The pandemic brought a heightened awareness of cleaning and disinfection to both cleaning companies and the general public. The Use, Overuse, and largely Misuse of chemical disinfectants have caused increased concern about exposure to toxic chemicals (Reminder: disinfectants are classified as pesticides by the EPA), and potential antimicrobial resistance. This saw a renewed interest in other methods of disinfection, especially steam and UV light. Let’s a take a closer look at steam.
Steam has been used for years as a disinfecting medium. For example, the autoclave, where surgical instruments are sterilized by high temperature steam (under pressure) for 20 minutes or so. Steam has also become a popular cleaning tool, both as steam mops and dry steam generators. Steam mops are not disinfection devices and are not sold as such, but dry steam vapor machines are suddenly popping up as solid alternatives to chemical disinfectants. There is good evidence that steam can kill or inactivate viruses, bacteria, and other pathogens, but it takes more than passing some steam over a surface in order to actually achieve disinfection.

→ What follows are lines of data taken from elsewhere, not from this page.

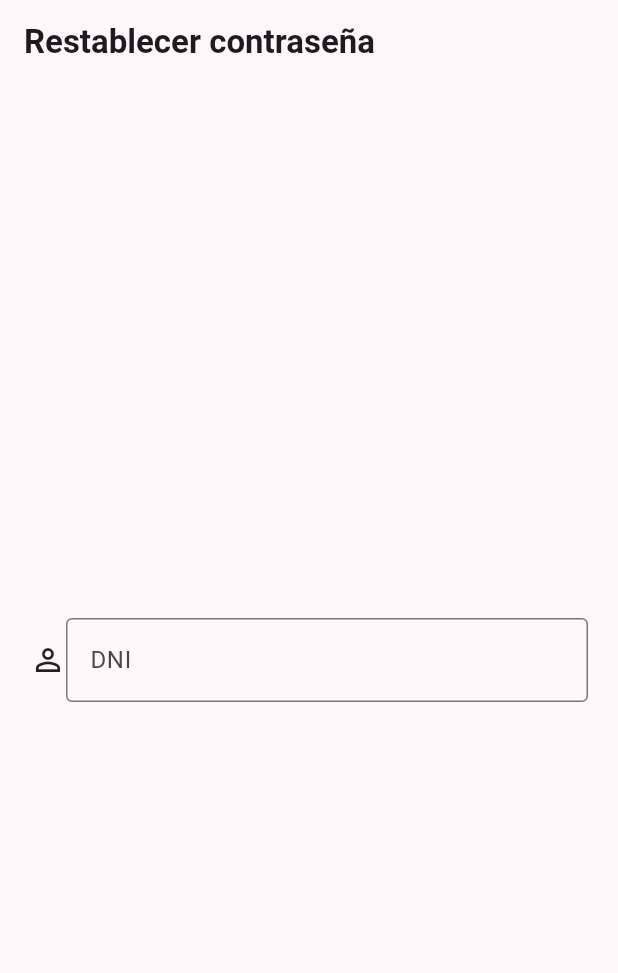
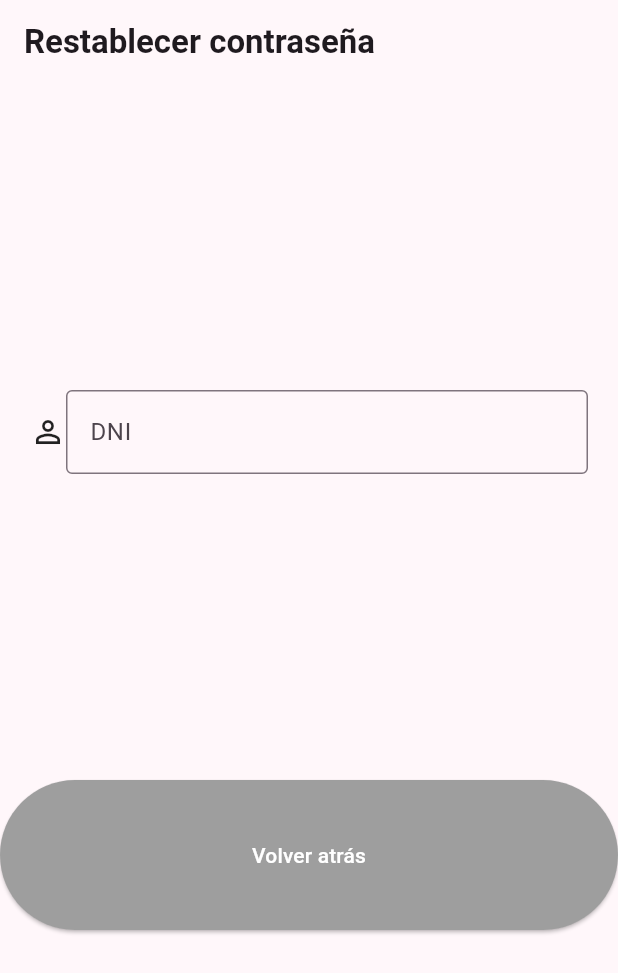
Before and after one commit to TsolidarioFG/2024-AGAELA-plataforma, a Flutter app: the PasswordRecovery screen opened by its route, on a phone screen of 412 x 824 dp. Shown: the top 973 px of the screen. Run offline on Flutter 3.47's test engine with Material 3 defaults, Android fonts, the phone set to English and light mode, and no system bars; our stand-ins replace go_router; generated files the repository leaves out were written again.

Commit message:
Added back button to password recovery screen

```diff
--- a/agaela_app/lib/features/password_recovery/screens/password_recovery.dart
+++ b/agaela_app/lib/features/password_recovery/screens/password_recovery.dart
@@ -1,7 +1,11 @@
+import 'package:agaela_app/common_widgets/default_back_button.dart';
+import 'package:agaela_app/common_widgets/default_button.dart';
 import 'package:agaela_app/common_widgets/default_icon_form_field.dart';
 import 'package:agaela_app/common_widgets/text_appbar.dart';
+import 'package:agaela_app/routing/router.dart';
 import 'package:flutter/material.dart';
 import 'package:flutter_gen/gen_l10n/app_localizations.dart';
+import 'package:go_router/go_router.dart';
 
 class PasswordRecovery extends StatefulWidget {
   const PasswordRecovery({super.key});
@@ -31,7 +35,15 @@ class _PasswordRecoveryState extends State<PasswordRecovery> {
                 controller: _dniController,
                 icon: const Icon(Icons.perm_identity),
                 text: AppLocalizations.of(context)!.passwordRecoveryDniField,
-                sensitiveInformation: false)
+                sensitiveInformation: false),
+            Row(
+              children: <Widget>[
+                Expanded(
+                    child: DefaultBackButton(
+                  backPage: () => context.goNamed(RoutesNames.login.name),
+                ))
+              ],
+            )
           ],
         ),
       ),
--- a/agaela_app/lib/l10n/app_es.arb
+++ b/agaela_app/lib/l10n/app_es.arb
@@ -1,5 +1,6 @@
 {
     "appTitle": "App AGAELA",
+    "commonBackButtonText": "Volver atrás",
     "errorEmptyField": "Este campo no puede estar vacío",
     "loginDniField": "DNI",
     "loginPasswordField": "Contraseña",
--- a/agaela_app/lib/l10n/app_gl.arb
+++ b/agaela_app/lib/l10n/app_gl.arb
@@ -1,5 +1,6 @@
 {
     "appTitle": "App AGAELA",
+    "commonBackButtonText": "Volver atrás",
     "errorEmptyField": "Este campo non pode estar baleiro",
     "loginDniField": "DNI",
     "loginPasswordField": "Contrasinal",
```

First of all, what is a dry steam vapor generator? It is a machine with a boiler in which water is superheated to create steam that has a lot of heat and low moisture content, normally around 5%. Units vary widely in size, water and steam heat and steam pressure. Some units have just a boiler so that they have more limited run times between refills and repressurizing, others have non-pressurized reservoir tanks so they can be continuously refilled. While most of these units will do a passable or better job of cleaning, but now many of these units claim to be effective disinfection tools. But are they?
To be considered a disinfection device a unit must show a reduction of 99.999% of the target pathogen within a proscribed time. This testing must be submitted to the EPA to receive an Establishment number which is then listed on each unit. Any company claiming to disinfect should have available their test results for their machines. Some are referring to published studies that were done on specific machines, not theirs. If you are looking for a machine for disinfection, it is important to consult the manufacture’s testing on the specific machine you are reviewing.
Unfortunately, in examining the websites of several major players in the industry, I found only two which had any test results available. One had limited test results showing disinfection after 30 second exposure. This seems to be the assumed contact time needed for disinfection. The problem is, a 30 second contact time is unrealistic, both for the fact that such long an exposure would damage many surfaces and it would be maddingly slow to disinfect any sizable area. One website, Advap.com, did provide detailed test results to back up their claims of rapid disinfection. (3-7 seconds!). This is a much more doable contact time and makes actually achieving disinfection more realistic. The difference is their proprietary system Thermal
Accelerated Nano Crystal Sanitation (TANCS®) which they claim allows for the rapid disinfection rate. These tests have met the EPA standard for a disinfecting device and they clearly list their EPA Establishment number. Also worth checking out on the site are three peer reviewed studies showing some amazing results using their system. Unfortunately, some other manufacturers may have misrepresented their products by quoting from these studies which are specific to the TANCS-equipped systems.
If all you are looking for is cleaning, many of these units will work well, but if you need actual disinfection, take the time to check what test results the manufacturers use to back up their claims especially if you are a contractor or in-house service provider making claims of disinfection.